While no amount of foresight could have fully prepared Houston for one of the fiercest storms ever recorded, many experts agree that the damage could have been dramatically constrained, had city designers better managed the growth of Houston and its thousands of square miles of paved streets, parking lots, and other impervious surfaces.

Unfortunately, the havoc wreaked upon Houston is far from the only situation in which an excess of concrete, asphalt, roofing, and other impervious materials have contributed to disaster; in fact, environmentalists have long studied the detrimental effects of surfaces which repel–rather than absorb–stormwater.

According to Bruce Ferguson, director of the University of Georgia’s School of Environmental Design, around 250,000 acres of land are paved each year in America alone. These surfaces accumulate pollutants such as nitrogen oxides from car exhaust, particulate matter from tires, diesel exhaust, brakes, and the atmosphere, phosphates from fertilizers, and numerous others.

On a surface that allows for water penetration, such as an unpaved road, most of those chemicals would filter through the soil, where microorganisms break them down, and render them harmless. When the toxins blocked by impervious surfaces mix with storm runoff, however, explains Ferguson, “not only do you have too much water, all moving too fast, you have polluted water that kills fish and makes water unfit for drinking or recreation.”

Many of the materials used to create impervious surfaces also contain pollutants themselves. Asphalt, for example, contains coal tar pitch, a well-known carcinogen. A study published in Water Science and Technology revealed that runoff from streets and roofs contributed around 50-80% of the cadmium, copper, lead and zinc measured in the flow of Swiss sewer systems.

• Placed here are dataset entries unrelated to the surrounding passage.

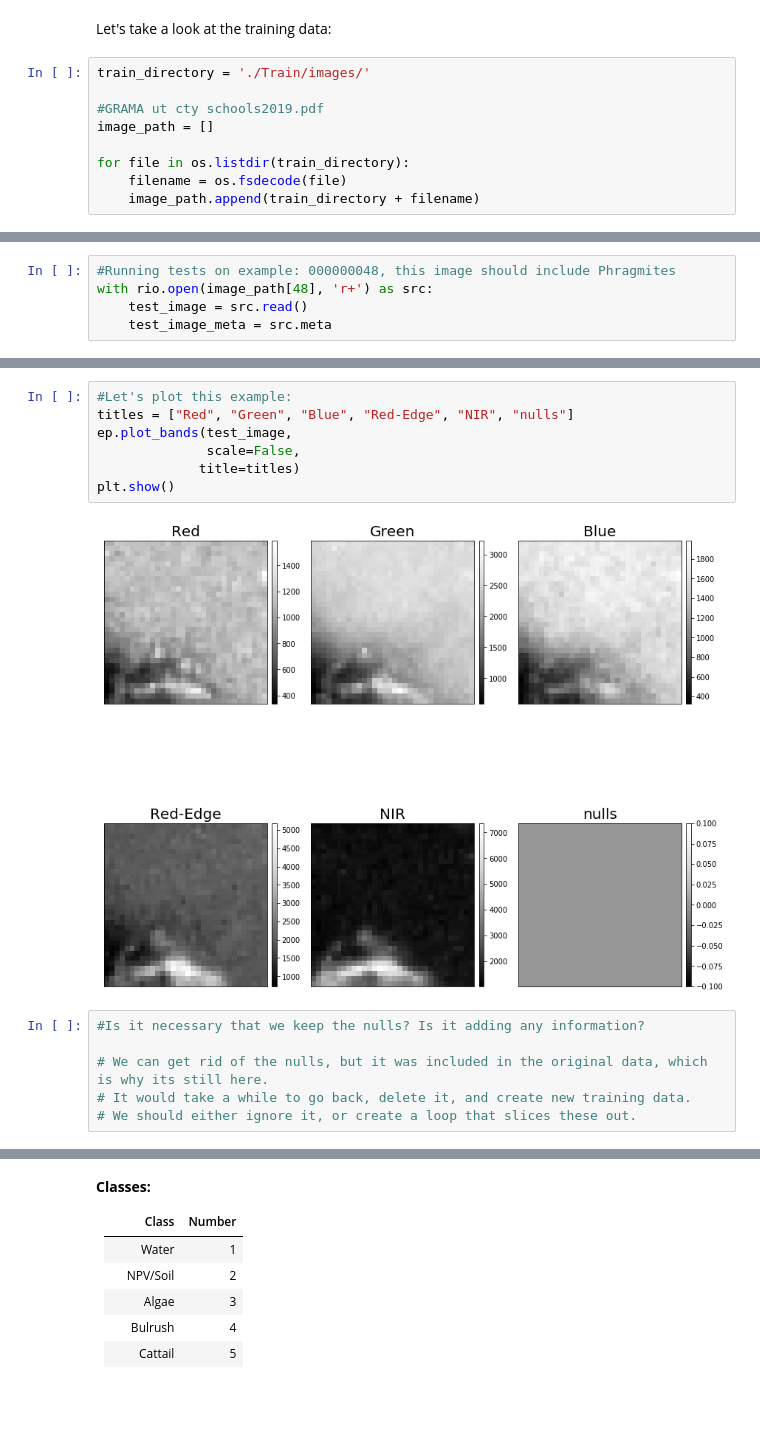
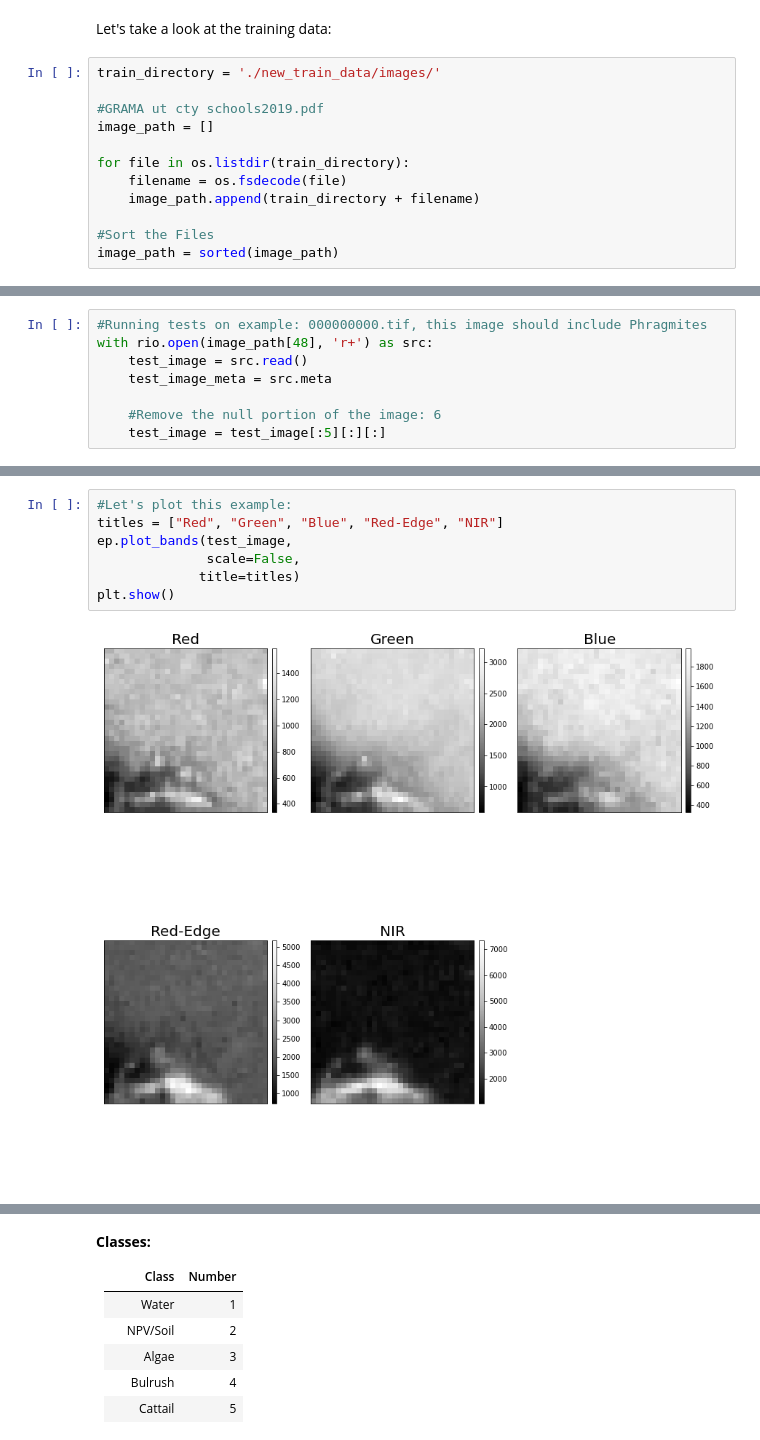
Before and after one commit to greglee1905/Phragmites_australis_Classification, a Jupyter notebook: exploratory_analysis.ipynb, the cells around one changed output, grey strips where cells are left out. Saved outputs shown, nothing was run; the diff lists cells and outputs as text; blank space fills up the shorter version.

Commit message:
Arranging Data

```diff
--- a/exploratory_analysis.ipynb
+++ b/exploratory_analysis.ipynb
@@ -125,7 +127,7 @@ The NDRE looks very close to a normal distribution, much more so than the NDVI.
 # %% [markdown]
 Let's take a look at the training data:
 # %%
-train_directory = './Train/images/'
+train_directory = './new_train_data/images/'
 
 #GRAMA ut cty schools2019.pdf
 image_path = []
@@ -133,6 +135,9 @@ image_path = []
 for file in os.listdir(train_directory):
     filename = os.fsdecode(file)
     image_path.append(train_directory + filename)
+
+#Sort the Files
+image_path = sorted(image_path)
 # %%
 image_path[48]
 # %% [output]
@@ -140,8 +145,11 @@ image_path[48]
 # %%
-#Running tests on example: 000000048, this image should include Phragmites
+#Running tests on example: 000000000.tif, this image should include Phragmites
 with rio.open(image_path[48], 'r+') as src:
     test_image = src.read()
     test_image_meta = src.meta
+
+    #Remove the null portion of the image: 6
+    test_image = test_image[:5][:][:]
 # %%
 print("The shape of the training image is {0} by {1} by {2}".format(test_image.shape[0],
                                                                     test_image.shape[1],test_image.shape[2]))
@@ -150,17 +158,11 @@ The shape of the training image is 6 by 32 by 32
 # %%
 #Let's plot this example:
-titles = ["Red", "Green", "Blue", "Red-Edge", "NIR", "nulls"]
+titles = ["Red", "Green", "Blue", "Red-Edge", "NIR"]
 ep.plot_bands(test_image,
               scale=False,
              title=titles)
 plt.show()
 # %% [output]
-[figure, old version]
+[figure, new version]
-# %%
-#Is it necessary that we keep the nulls? Is it adding any information?
-
-# We can get rid of the nulls, but it was included in the original data, which is why its still here.
-# It would take a while to go back, delete it, and create new training data.
-# We should either ignore it, or create a loop that slices these out.
 # %%
 #Let's see if we can visualize what a label looks like:
```
Also changed, not shown: parts of 34 cells of this notebook.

All of these toxins–besides posing a grave threat to the environment–could also damage human health. That threat is compounded by the problem of flash flooding caused by heavy rainfall in urban areas. The amount of storm runoff from an acre of pavement can be 10 to 20 times that of an acre of grassland. This massive volume of water cannot infiltrate back into the ground through concrete or asphalt, so it accumulates and flows faster, with high-velocity runoff often rushing into surrounding streams and rivers and rapidly raising their water levels. If the buildup of water overflows the riverbank, it can cascade onto roadways, where more than 50% of flash flood deaths occur.

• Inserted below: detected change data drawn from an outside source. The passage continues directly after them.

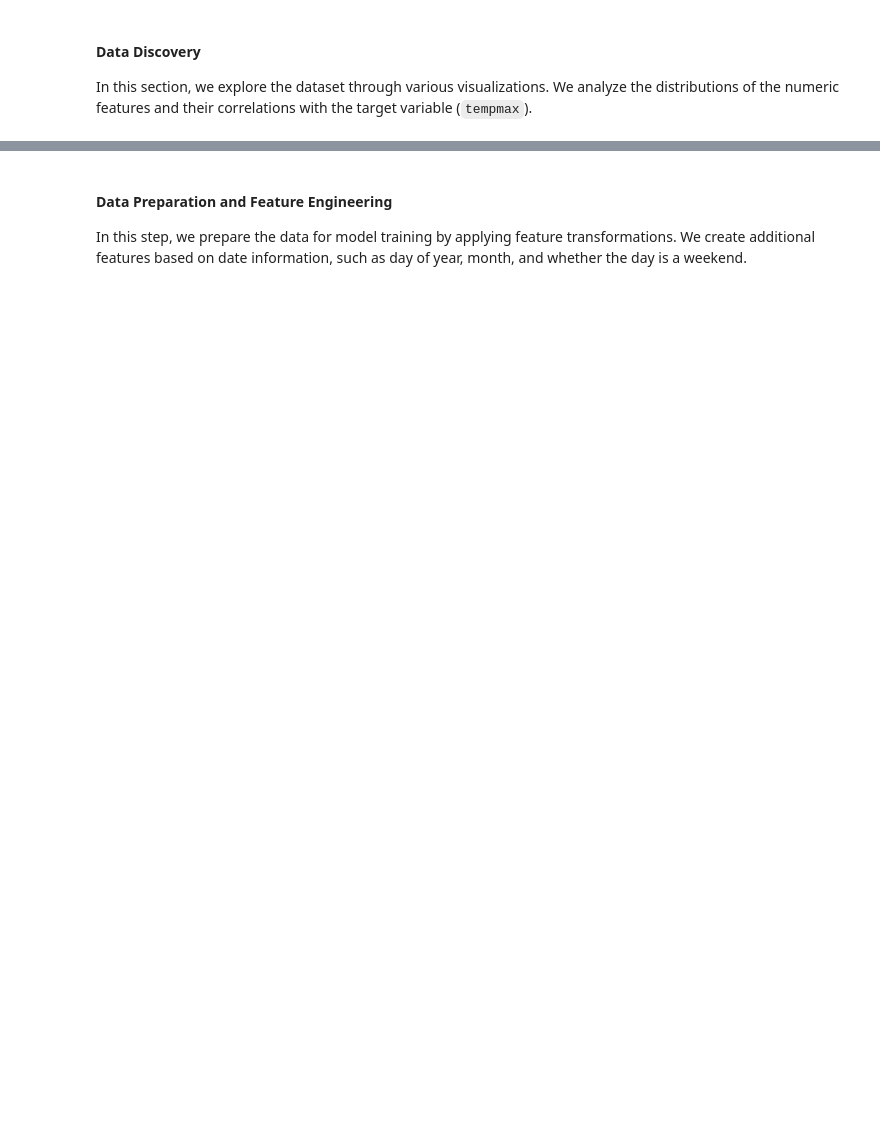
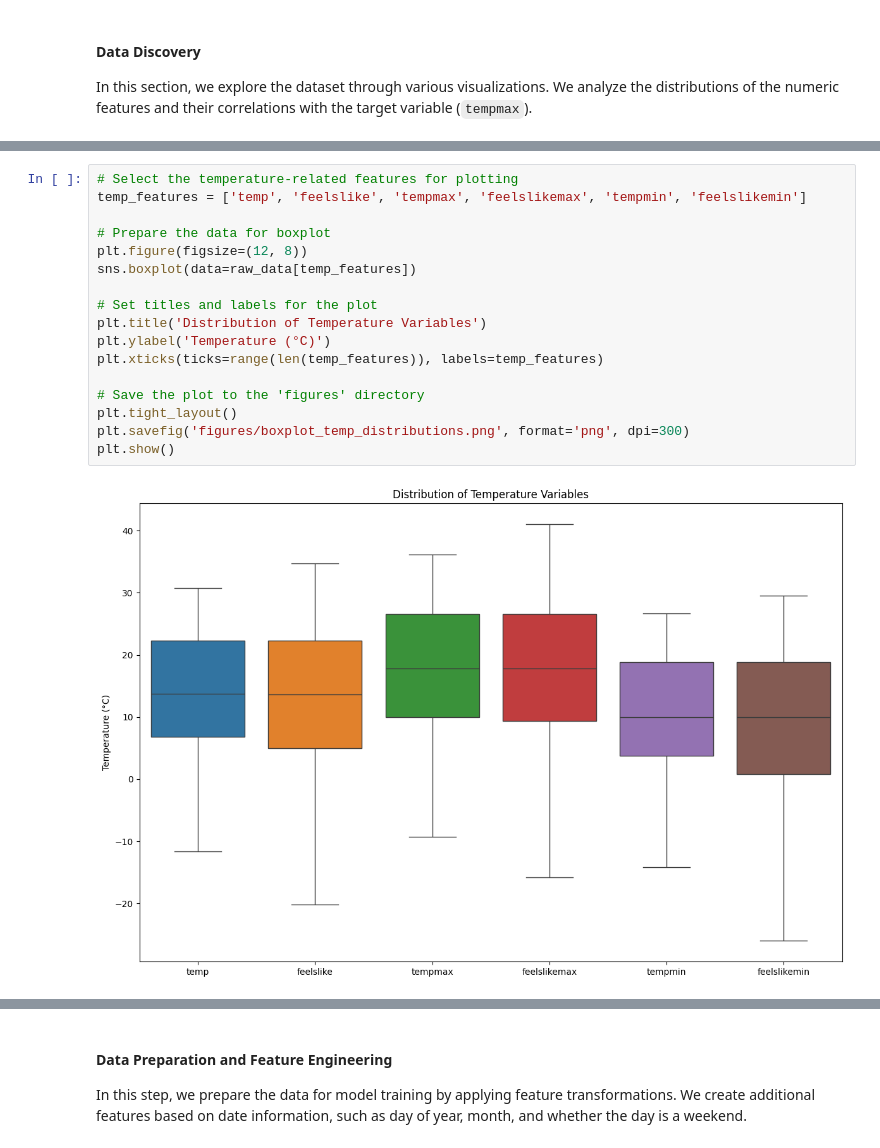
Before and after one commit to NgocDungNguyen/ASM2AI_Team2, a Jupyter notebook: Assignment3_Team2.ipynb, the cells around one changed output, grey strips where cells are left out. Drawn from its saved outputs; the diff is of its cells as text; blank space fills up the shorter version.

```diff
--- a/Assignment3_Team2.ipynb
+++ b/Assignment3_Team2.ipynb
@@ -175,0 +558,19 @@ plt.close()
+# %%
+# Select the temperature-related features for plotting
+temp_features = ['temp', 'feelslike', 'tempmax', 'feelslikemax', 'tempmin', 'feelslikemin']
+
+# Prepare the data for boxplot
+plt.figure(figsize=(12, 8))
+sns.boxplot(data=raw_data[temp_features])
+
+# Set titles and labels for the plot
+plt.title('Distribution of Temperature Variables')
+plt.ylabel('Temperature (°C)')
+plt.xticks(ticks=range(len(temp_features)), labels=temp_features)
+
+# Save the plot to the 'figures' directory
+plt.tight_layout()
+plt.savefig('figures/boxplot_temp_distributions.png', format='png', dpi=300)
+plt.show()
+# %% [output]
+[figure, added]
```
Also changed, not shown: parts of 21 cells of this notebook.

Solutions to impervious surfaces do exist, however. One promising alternative is porous asphalt, which provides the same level of surface solidity and safety as traditional asphalt, but is permeable enough to allow stormwater to filter down into the soil below. Rain gardens, or small landscape installations that slope toward a permeable central drainage area, can also provide rainwater a route underground. Nearly 10% of all German buildings employ green roofs–roofs covered with a layer of soil and vegetation–to catch and control runoff. Not only is the technique now being taught in schools of architecture, but the trend is also catching on in Chicago, Portland, and several other US cities.